You have to be brutally unsentimental with those plans too. Maybe Steve was a brilliant visionary genius who actually did anticipate what the entire industry would do in the next decade and exactly what Apple should do to shape that. More likely he had a few good guesses and got some things wrong. The last thing Apple or the rest of us need is for you to cling to those plans because they were Steve's. If it turns out that the best plan for Apple five years from now is entirely different to what Steve planned, ditch Steve's plan. Steve would.

My other bit of advice is don't be like Steve. I know, it's a paradox. Bear with me.
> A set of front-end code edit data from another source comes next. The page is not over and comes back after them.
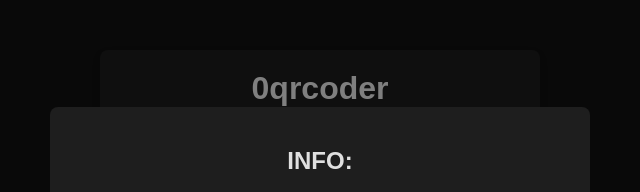
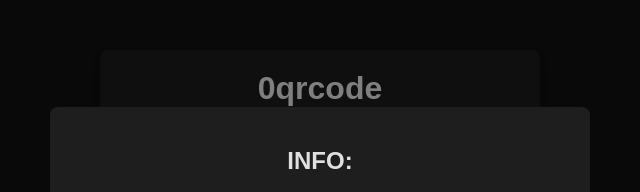
Before and after one commit to zv8001/0qrcode, a plain HTML site: page index.html in a window 1280 px wide. Shown: the part 133-325 px from the top of the page, 320-960 px from the left. Drawn offline with Linux system fonts and the light colour scheme.

Commit message:
Update index.html

```diff
--- a/index.html
+++ b/index.html
@@ -248,7 +248,7 @@ THE SOFTWARE IS PROVIDED "AS IS", WITHOUT WARRANTY OF ANY KIND, EXPRESS OR IMPLI
 
     <button class="mode-toggle" onclick="toggleMode()">Switch to Light Mode</button>
     <div class="container">
-        <h1>0qrcoder</h1>
+        <h1>0qrcode</h1>
         <form id="qr-form">
             <input type="text" id="qr-input" placeholder="Enter your data" required>
             <input type="color" id="qr-color" value="#000000" title="Choose QR code color">
```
From before the iPhone announcement, but for the past few years in particular, Apple seemed to be very consciously putting other faces up in front of audiences as much as possible. You, Phil, Scott and so on. This was smart, because there had come a point where Steve and Apple were seen as synonymous, inseparable, like Steve was the one toiling away through the night coming up with amazing gadgets for the rest of you to sell. That was bad, because it hung far too much of the company's fate on the performance of one person. That makes investors nervous.

It was very prudent to show the public and investors just how many smart, creative people there are at Apple. They may not get exactly what it is all those people do, but they know that they exist and they work in Cupertino making Macs and stuff.

The problem is, few people outside the technology industry know what a Chief Operating Officer does. For that matter, few people inside the industry do. As far as a great many of your customers know, you're a numbers guy who never invented a single thing before being handed Steve's job. (And a lot of Apple old-timers will remember that last time Apple's COO got promoted to the top job it was Michael Spindler, and that was ... well ... sub-optimal.)

You have to fix that.

Where Steve had to break the "creator myth" you need to create one. Where Steve could sit back and act more as an MC to recent Apple presentations, and indeed needed to, you need to be the guy out front as much as possible. You have to give us the impression that every device, every application, every OS update is forged in the sweat of your very own brow. We must believe that every single nut and bolt, every curve and every line, has met with your approval. We must start to believe that you're the guy toiling away inventing stuff.

Don't sideline Scott and Phil, though — they're good presenters. But when someone else is showing off their products, you still have to be on stage watching while we watch, judging the presentation just as we do. And just as we're judging you.

And the last bit of advice: don't be a bozo. Back in 1998 when Steve was maintaining the pretense that he was heading up the team searching for a new CEO rather than becoming the CEO, he said that once before he'd left his company in the hands of a bozo and he didn't want to hand it over to another bozo. Apparently he didn't find anyone who wasn't a bozo — anyone who he could trust to be Apple's CEO.

So he made one. He spent over a decade building the company, including recruiting you mentoring you and making you into the person he could see as the next CEO. I don't know what lessons he taught you, or what qualities he saw in you that he nurtured and which qualities he trained out of you. That's between you and him. I don't think that he "made you in his image" as someone suggested — that's a bit demeaning and disrespectful to your contributions. But I do believe he invested in making you the best Apple CEO you could be.

He trusted you not to get so focused on one thing that you ignore everything else like Sculley did, nor to pursue so many cool projects at once that nothing ever comes together into a coherent plan like Spindler did, nor to treat Apple like it was just any other business the way Amelio did. Those men were bozos of the highest order and under their leadership Apple stood still for a decade. Steve trusted you not to stand still.

I have every confidence that you will not disappoint that trust. I wish you every success, and hope that you will take my advice in the spirit in which it is intended.

Your pal,

Matthew